Ándres Duque: My Outburst with Iván

In this issue, Andrés Duque, speaks in first person, about his relationship with Iván Zulueta, and the steps taken to record his documentary IVÁN Z

My Outburst with Iván

I saw “Arrebato” (Iván Zulueta) for first time in a retrospective offered by the Cinemática of Caracas about the best of Spanish cinema; it was around 1991. As well as much other people who had previously seeing the movie, I had the feeling I had just participated in a hypnotic and bloodsucker experience. The film addressed me, or better said, it arouse some of my childhood memories with an exciting faithfulness. The pleasure of watching picture card albums and letting yourself getting lost in those sceneries, all the erotic load that Betty Boop or Peter Pan can awake, the sticky textures of some objects, the light sparkles bouncing out when the sun comes into the window, well, a world full of memories started resettling my mind to right after lead me to the outburst. From that moment, I could not take this movie out of my mind.

I started looking for information about Iván in the year 2000, and I could only find anecdotes that seemed to be fiction more than reality. In any case, the myth surrounding him and his eccentric, obscure, inscrutable character attracted me to such a point that I ended finding a way to meet him through Álvaro Machimbarrena, a friend of mine that helped me contacting him and later produce the documentary “Iván Z”.

Getting to his house with the camera to develop the documentary, it was not an easy task. A year and a half had to pass until our friendship strengthened, and he would not find himself uncomfortable with my presence. I was clear that I was going to shoot everything in his house and I had prepared a large questionnaire revolving around his seclusion and his present life. I was not so much interested to go into his career as a filmmaker or into his movies, I believe they are self-explanatory. I was more interested in demystifying his secretive image by taping him in his day-to-day life.

I was surprised that Iván was always thinking about stories and that his memories had not left him aside and his intense trips throughout the cinema, but in that moment he found himself more secure drawing and staying at home; it was also his family’s home and source of all his cinema and life inspiration, that after all, represented the same thing for him.

In the top-floor apartment where he slept, it could be found his most appreciated objects, those who he liked recording with his super8 camera and that remind him to a happy childhood: picture card albums and Walt Disney figures with Blandi-blups backgrounds. Lou Reed was also there cleverly inhaling a substance that seemed to be rolling tobacco, and a weird leopardess woman sighting through a window a city that is out of her reach.
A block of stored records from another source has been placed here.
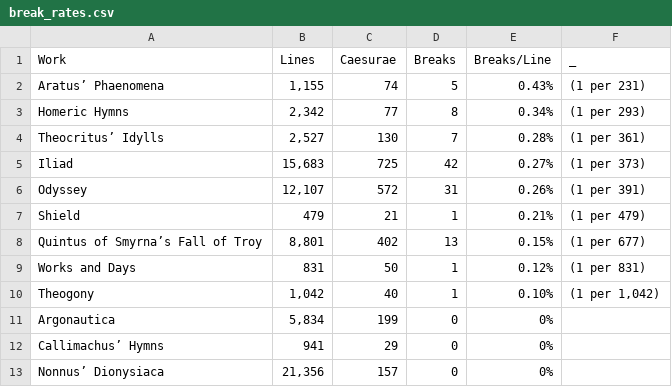
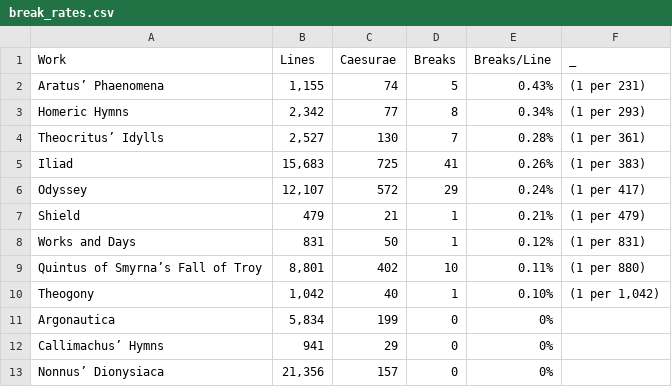
Before and after one commit to sasansom/breaking-hermanns-bridge, a CSV file: break_rates.csv, drawn as a sheet.

Commit message:
Undo recently added breaks.
- Il. 21.604
- Od. 5.476
- Od. 18.323
- Q.S. 2.410
- Q.S. 11.161
- Q.S. 13.63

Undoes commit f064be62eb63b2b02b55c837973ba28bd4c26c8e. @sasansom
determined that these should be be considered breaks after all. δ’ ἄρα
comes before the caesura in these cases, not after.

```diff
--- a/break_rates.csv
+++ b/break_rates.csv
@@ -4,7 +4,7 @@ Homeric Hymns,"2,342",77,8, 0.34%,(1 per 293)
 Theocritus’ Idylls,"2,527",130,7, 0.28%,(1 per 361)
-Iliad,"15,683",725,42, 0.27%,(1 per 373)
-Odyssey,"12,107",572,31, 0.26%,(1 per 391)
+Iliad,"15,683",725,41, 0.26%,(1 per 383)
+Odyssey,"12,107",572,29, 0.24%,(1 per 417)
 Shield,479,21,1, 0.21%,(1 per 479)
-Quintus of Smyrna’s Fall of Troy,"8,801",402,13, 0.15%,(1 per 677)
 Works and Days,831,50,1, 0.12%,(1 per 831)
+Quintus of Smyrna’s Fall of Troy,"8,801",402,10, 0.11%,(1 per 880)
 Theogony,"1,042",40,1, 0.10%,"(1 per 1,042)"
```
Also changed, not shown: 4 other files.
But there was much more going on, a cinema ticket clerk quite bad-tempered, maybe because she just realized that her husband is a drag-queen, a drowned mermaid in a fish tank full of jellyfishes and a set of amateur films about world wide tours. The light came out of the window and became the narrative thread, it went around all the rooms and passed through a TV where, once we found ourselves with midnight creatures that moved around intensively, as trying to push the end of a programme that left us immersed in a completely darkness, the last frontier.

Andrés Duque